Weren’t accepted to the college of your choice, well read this and be proud of all your efforts.
As counselors across the nation are fielding calls and handing out tissues, I've been left to ask, “What on earth have we done as a society that we can, with one decision, so demoralize and "destroy" thousands of kids across the nation.” Of course, they are not "destroyed"––we know that––but that's not the message they receive from parents and friends. "It's not fair"––oh, how many times have we heard that––which from early childhood has been the battle call? What ever happened with how to deal with disappointment? And, when will we put an end to one of the root causes of this situation––college rankings by US News and World Report and Forbes, as well as a whole host of lists given out by test prep companies and people who write the "How To Get In" books)?
So, it's time for a little explanation to our students. They need to understand the hard facts and numbers, because that is what it is all about. Here is an example from posted data:
UPENN–– 44,960 applicants; 3,345 admits.
Of those admits, how much of a chance did you actually have?
468 international students; 501 first generation students. The pool is now down to 2,376. Now, consider the roughly 50/50 male/female ratio. The pool is now cut to 1,188. That number needs to be spread among 50 states, public and private schools, tuba players, athletes, humanities majors, engineering students, etc. (statistics for legacy admits were not posted)
So really, what were your chances? That doesn't mean you didn't work hard. That doesn't mean you are not brilliant. That certainly doesn't mean that you won’t be successful. It only means that it's a numbers game and for the remaining spots it's simply a lottery. You have done everything right. And you will continue to do everything right. You will be fine! You may not have the sticker on the back of your car that you thought you "deserved" but look at the numbers again. You are not alone.

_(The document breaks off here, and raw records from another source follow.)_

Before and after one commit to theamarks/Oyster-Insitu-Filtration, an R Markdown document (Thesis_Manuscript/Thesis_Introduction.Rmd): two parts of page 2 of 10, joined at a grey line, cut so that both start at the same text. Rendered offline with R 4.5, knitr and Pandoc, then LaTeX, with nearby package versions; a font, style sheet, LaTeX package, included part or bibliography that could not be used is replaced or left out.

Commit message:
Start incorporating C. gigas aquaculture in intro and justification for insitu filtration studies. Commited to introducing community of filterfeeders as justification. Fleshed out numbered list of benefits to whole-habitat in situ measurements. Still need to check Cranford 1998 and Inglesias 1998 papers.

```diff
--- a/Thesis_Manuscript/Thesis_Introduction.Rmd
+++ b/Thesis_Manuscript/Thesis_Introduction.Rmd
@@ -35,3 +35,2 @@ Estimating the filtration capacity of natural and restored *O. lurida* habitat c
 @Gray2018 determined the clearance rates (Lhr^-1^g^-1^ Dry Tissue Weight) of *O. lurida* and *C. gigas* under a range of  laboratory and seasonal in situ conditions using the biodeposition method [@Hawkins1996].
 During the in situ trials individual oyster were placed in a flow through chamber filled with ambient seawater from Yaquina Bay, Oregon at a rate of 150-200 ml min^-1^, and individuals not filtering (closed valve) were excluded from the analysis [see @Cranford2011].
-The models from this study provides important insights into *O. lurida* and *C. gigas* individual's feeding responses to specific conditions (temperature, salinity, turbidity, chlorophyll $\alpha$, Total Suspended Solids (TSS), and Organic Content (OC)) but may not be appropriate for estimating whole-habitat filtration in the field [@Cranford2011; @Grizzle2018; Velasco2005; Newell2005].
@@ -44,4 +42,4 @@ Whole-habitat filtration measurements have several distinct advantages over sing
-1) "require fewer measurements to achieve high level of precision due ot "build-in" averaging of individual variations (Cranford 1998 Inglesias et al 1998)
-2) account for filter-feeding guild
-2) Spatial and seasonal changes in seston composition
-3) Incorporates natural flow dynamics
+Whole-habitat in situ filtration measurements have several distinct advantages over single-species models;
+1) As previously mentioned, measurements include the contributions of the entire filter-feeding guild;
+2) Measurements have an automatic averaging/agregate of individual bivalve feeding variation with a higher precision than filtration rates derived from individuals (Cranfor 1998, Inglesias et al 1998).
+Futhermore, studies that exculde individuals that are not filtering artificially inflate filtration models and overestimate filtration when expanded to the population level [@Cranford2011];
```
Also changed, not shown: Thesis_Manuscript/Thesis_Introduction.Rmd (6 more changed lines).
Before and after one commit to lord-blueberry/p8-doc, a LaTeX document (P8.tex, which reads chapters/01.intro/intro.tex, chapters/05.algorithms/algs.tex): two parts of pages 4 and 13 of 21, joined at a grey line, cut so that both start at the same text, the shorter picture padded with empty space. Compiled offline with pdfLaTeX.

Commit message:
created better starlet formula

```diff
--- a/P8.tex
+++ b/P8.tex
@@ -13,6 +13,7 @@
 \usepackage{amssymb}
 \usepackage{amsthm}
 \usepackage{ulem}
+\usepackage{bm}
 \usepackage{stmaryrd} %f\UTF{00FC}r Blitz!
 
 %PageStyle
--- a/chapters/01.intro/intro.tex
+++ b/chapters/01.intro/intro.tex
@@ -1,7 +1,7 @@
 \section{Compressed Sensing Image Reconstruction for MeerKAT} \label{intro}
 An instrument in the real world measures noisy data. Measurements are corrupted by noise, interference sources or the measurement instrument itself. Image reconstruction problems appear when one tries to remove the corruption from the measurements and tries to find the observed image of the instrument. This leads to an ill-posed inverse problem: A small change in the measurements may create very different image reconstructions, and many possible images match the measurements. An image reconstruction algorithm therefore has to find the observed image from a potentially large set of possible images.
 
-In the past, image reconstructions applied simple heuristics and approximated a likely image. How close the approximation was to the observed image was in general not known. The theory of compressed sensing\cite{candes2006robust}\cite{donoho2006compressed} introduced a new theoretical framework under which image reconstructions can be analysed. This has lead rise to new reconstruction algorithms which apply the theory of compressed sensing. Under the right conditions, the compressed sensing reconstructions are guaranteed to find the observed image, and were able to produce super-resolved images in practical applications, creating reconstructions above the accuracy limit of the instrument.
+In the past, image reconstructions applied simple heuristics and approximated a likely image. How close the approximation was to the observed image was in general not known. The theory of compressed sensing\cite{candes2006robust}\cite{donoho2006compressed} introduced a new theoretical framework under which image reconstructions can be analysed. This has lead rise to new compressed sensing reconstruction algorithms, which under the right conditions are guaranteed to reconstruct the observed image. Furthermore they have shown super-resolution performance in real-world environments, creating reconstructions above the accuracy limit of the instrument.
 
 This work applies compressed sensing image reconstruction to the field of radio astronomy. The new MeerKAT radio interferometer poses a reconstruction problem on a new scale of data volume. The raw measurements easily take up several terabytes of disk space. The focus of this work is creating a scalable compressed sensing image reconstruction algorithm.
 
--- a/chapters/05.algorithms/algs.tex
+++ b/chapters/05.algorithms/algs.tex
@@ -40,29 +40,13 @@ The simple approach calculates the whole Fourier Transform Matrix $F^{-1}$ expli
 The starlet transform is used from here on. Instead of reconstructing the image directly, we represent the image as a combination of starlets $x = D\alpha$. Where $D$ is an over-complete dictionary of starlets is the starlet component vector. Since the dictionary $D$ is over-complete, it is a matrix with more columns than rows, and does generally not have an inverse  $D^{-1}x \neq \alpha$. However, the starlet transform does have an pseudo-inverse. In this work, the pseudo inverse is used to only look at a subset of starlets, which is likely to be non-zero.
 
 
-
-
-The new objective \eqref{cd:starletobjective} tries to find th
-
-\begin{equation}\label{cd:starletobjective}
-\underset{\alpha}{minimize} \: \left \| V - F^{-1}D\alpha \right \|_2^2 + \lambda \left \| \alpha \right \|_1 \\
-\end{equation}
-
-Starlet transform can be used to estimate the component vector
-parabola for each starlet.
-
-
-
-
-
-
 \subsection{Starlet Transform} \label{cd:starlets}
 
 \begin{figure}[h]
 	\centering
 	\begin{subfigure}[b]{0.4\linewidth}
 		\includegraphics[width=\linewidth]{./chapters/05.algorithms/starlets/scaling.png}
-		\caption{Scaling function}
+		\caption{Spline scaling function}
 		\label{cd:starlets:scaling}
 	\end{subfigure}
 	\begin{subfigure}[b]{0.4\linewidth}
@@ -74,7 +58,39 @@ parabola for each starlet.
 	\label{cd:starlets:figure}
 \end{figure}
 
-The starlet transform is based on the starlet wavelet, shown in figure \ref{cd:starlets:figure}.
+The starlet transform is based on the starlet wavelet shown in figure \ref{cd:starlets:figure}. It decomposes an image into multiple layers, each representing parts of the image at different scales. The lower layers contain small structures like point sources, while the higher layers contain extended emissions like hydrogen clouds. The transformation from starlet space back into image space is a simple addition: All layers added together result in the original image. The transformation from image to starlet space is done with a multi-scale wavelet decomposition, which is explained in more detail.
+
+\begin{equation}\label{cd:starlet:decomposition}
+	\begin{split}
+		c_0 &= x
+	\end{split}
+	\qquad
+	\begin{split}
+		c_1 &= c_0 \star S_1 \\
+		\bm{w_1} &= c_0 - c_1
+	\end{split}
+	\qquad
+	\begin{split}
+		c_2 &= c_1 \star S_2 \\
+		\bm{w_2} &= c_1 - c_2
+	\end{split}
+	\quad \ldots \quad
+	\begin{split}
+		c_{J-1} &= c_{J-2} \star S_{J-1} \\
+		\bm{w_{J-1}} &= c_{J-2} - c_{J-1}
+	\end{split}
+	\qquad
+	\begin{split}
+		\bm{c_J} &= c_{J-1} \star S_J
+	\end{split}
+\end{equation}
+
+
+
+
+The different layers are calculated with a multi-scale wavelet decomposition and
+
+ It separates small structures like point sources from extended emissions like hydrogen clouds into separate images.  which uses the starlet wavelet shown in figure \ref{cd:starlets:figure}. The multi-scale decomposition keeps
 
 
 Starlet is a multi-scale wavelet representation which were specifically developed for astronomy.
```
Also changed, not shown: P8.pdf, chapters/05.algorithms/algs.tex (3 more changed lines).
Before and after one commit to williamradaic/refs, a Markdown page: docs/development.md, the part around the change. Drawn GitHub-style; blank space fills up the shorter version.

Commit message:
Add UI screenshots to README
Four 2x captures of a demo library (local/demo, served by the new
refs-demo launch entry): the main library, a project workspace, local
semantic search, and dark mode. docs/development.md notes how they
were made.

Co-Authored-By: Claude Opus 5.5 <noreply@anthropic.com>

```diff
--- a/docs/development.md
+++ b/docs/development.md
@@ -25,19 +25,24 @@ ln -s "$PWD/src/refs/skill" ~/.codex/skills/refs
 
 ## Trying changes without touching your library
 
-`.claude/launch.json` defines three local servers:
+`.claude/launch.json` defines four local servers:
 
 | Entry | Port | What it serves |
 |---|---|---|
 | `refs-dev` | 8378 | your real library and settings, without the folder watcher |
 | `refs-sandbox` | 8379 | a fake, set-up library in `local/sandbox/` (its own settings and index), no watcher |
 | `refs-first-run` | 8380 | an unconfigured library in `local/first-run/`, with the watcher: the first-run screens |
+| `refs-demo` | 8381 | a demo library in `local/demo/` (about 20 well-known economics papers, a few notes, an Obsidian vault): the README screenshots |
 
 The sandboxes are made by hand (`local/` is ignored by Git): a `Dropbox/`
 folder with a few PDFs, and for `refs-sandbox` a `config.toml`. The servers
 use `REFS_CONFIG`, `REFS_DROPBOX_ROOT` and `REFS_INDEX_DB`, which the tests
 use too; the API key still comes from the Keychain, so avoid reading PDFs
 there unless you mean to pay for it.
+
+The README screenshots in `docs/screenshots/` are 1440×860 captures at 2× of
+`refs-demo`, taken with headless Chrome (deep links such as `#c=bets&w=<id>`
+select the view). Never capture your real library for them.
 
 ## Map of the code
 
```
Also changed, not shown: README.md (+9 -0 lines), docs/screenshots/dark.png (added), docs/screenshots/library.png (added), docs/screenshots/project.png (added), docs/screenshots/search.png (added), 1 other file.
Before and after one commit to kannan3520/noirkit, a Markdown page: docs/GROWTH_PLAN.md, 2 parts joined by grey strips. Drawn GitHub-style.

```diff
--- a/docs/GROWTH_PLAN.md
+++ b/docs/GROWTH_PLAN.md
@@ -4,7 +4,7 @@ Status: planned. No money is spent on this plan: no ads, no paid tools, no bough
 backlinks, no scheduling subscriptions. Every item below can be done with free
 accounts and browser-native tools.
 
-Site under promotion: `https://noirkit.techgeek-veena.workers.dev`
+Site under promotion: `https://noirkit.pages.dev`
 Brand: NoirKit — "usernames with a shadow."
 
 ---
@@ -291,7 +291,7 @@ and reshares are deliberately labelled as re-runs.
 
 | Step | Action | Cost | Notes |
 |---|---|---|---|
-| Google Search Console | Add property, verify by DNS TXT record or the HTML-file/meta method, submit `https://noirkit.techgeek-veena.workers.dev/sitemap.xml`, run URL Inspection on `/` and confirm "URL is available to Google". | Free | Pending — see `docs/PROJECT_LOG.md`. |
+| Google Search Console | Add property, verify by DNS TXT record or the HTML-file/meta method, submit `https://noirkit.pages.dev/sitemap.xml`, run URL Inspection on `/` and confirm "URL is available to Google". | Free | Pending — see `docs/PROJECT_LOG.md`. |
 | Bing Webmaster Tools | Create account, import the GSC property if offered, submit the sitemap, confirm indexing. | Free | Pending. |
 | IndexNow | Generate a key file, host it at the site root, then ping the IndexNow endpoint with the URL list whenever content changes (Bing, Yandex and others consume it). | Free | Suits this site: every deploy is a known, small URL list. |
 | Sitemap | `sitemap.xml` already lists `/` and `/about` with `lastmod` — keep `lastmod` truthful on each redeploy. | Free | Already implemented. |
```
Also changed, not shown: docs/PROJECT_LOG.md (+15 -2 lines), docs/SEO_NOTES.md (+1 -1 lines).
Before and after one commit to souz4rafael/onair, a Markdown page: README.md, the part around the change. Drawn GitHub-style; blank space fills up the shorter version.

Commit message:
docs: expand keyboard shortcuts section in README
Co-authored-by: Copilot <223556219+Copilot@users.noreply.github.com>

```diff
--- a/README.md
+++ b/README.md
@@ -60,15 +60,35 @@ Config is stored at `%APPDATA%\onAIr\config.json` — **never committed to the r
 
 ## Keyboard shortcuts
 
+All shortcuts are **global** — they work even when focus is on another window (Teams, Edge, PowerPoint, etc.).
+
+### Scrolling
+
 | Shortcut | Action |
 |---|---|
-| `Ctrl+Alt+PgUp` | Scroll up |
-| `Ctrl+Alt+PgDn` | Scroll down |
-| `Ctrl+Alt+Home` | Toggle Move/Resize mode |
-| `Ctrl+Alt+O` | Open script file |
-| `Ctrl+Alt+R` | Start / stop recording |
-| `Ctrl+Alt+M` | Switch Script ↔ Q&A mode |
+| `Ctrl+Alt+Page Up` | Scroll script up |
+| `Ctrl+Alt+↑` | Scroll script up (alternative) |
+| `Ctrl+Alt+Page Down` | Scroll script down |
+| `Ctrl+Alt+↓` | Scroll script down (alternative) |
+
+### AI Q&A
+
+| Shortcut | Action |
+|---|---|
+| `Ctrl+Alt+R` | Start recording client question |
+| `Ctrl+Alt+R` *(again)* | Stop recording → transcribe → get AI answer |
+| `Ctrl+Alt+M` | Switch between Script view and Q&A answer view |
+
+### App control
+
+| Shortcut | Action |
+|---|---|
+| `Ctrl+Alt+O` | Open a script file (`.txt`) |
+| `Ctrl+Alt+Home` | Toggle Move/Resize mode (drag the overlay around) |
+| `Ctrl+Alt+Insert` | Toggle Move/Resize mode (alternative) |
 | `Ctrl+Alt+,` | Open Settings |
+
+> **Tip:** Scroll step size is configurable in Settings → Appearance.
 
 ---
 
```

You get another cry day and that's it. Start to be thankful that you have the opportunity to get a college education, then go out and do something to change the world. Doing so will take you a lot further than a name on a piece of paper or bumper sticker.
By Barbara Kalmus, a dear friend of mine and IEC from California, who wrote this in response to the year’s tough admissions statistics.